DA leader Mmusi Maimane
Durban - DA leader Mmusi Maimane kept his promise and returned to the Christian Revival Centre Church in Chats­worth on Sunday to deliver a sermon, calling on people to work together for a better South Africa for the youth.

Maimane called on the congregation to focus on the future of the country and that of the youth. “We must focus on nothing else but tomorrow. We must focus on our young people getting jobs tomorrow. We must do whatever we can, with all that we have to impact the next generation,” he said.

Maimane said education and employment were the main aspects in safeguarding the future, adding that corruption was stealing from the youth.

“We must show them a picture of a South Africa for all. We must show them a vision that says it is possible that one day our young people will get work, that one day the education of our children will be one that makes them compete with anyone in the world.”

Maimane said it was no longer South African children competing only with each other. “They are competing for a job with someone in China and America because that is where things are getting made.”

Maimane, who was a preacher at Discovery Church in Randburg, first visited the Chatsworth church in May to attend the funeral of Sadia Sukhraj, 9, killed during an alleged botched hijacking in Shallcross.

Relating stories from the Bible, Maimane said the country needed new leadership to “take us to the promised land”.

On the back of EFF leader Julius Malema accusing the majority of Indians of being racist during a Youth Day speech in the North West, Maimane said there was no room for racism in South Africa - he believed everyone was made in the image of God so skin colour didn’t matter.

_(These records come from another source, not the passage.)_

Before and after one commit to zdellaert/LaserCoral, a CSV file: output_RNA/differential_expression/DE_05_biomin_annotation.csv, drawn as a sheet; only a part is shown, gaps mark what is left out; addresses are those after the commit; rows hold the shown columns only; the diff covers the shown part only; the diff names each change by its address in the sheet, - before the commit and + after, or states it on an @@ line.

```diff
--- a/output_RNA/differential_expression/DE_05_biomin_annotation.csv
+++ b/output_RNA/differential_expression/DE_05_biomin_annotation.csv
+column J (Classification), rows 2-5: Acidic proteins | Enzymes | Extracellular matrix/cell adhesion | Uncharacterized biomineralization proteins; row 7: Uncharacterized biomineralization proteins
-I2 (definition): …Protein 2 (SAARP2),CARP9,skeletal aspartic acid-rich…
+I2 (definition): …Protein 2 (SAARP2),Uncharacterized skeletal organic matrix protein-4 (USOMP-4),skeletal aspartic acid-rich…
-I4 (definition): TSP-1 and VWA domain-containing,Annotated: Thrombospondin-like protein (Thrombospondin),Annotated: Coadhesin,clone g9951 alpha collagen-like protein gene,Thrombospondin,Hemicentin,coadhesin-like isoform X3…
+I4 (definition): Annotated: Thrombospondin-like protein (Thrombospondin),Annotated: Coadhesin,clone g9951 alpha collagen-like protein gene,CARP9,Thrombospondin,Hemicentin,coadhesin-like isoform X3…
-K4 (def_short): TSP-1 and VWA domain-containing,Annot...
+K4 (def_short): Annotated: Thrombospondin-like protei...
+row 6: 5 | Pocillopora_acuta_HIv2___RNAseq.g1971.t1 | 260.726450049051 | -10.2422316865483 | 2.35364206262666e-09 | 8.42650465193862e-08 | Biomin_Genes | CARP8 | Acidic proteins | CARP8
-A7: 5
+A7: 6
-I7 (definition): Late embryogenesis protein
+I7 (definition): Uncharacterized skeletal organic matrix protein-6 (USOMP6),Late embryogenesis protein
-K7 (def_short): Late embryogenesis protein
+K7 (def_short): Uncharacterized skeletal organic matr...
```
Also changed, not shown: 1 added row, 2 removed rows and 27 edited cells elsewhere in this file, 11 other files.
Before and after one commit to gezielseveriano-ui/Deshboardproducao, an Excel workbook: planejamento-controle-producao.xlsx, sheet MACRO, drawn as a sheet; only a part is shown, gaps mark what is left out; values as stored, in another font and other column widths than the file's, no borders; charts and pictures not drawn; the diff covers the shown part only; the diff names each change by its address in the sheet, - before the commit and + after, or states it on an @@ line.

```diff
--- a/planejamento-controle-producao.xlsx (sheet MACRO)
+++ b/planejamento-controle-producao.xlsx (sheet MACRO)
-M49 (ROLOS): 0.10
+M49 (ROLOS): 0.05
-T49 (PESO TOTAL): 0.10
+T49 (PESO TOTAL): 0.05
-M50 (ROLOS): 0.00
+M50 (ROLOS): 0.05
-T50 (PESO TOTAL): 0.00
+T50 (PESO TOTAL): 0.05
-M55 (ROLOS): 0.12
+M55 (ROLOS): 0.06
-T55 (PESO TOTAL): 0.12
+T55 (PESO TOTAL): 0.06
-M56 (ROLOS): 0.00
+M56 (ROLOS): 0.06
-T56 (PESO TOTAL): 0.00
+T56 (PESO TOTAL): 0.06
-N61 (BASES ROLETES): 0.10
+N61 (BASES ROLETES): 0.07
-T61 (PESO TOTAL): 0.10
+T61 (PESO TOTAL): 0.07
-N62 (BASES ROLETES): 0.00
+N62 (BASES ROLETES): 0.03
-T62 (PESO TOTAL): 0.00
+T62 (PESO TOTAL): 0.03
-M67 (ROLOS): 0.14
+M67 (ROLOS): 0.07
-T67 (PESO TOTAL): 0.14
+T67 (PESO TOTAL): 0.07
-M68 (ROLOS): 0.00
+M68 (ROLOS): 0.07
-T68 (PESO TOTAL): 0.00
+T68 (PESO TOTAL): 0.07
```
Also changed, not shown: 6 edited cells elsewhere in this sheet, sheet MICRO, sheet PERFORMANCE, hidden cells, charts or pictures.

He disapproved of leaders who incited division, saying they lacked a vision for the future and held on to past atrocities. “You are not going to heal a nation if your inspiration is hatred.”

Maimane was accompanied by deputy provincial leader Mergan Chetty and was given a leather-bound Bible by church founder Pastor Paul Lutchman.

The Mercury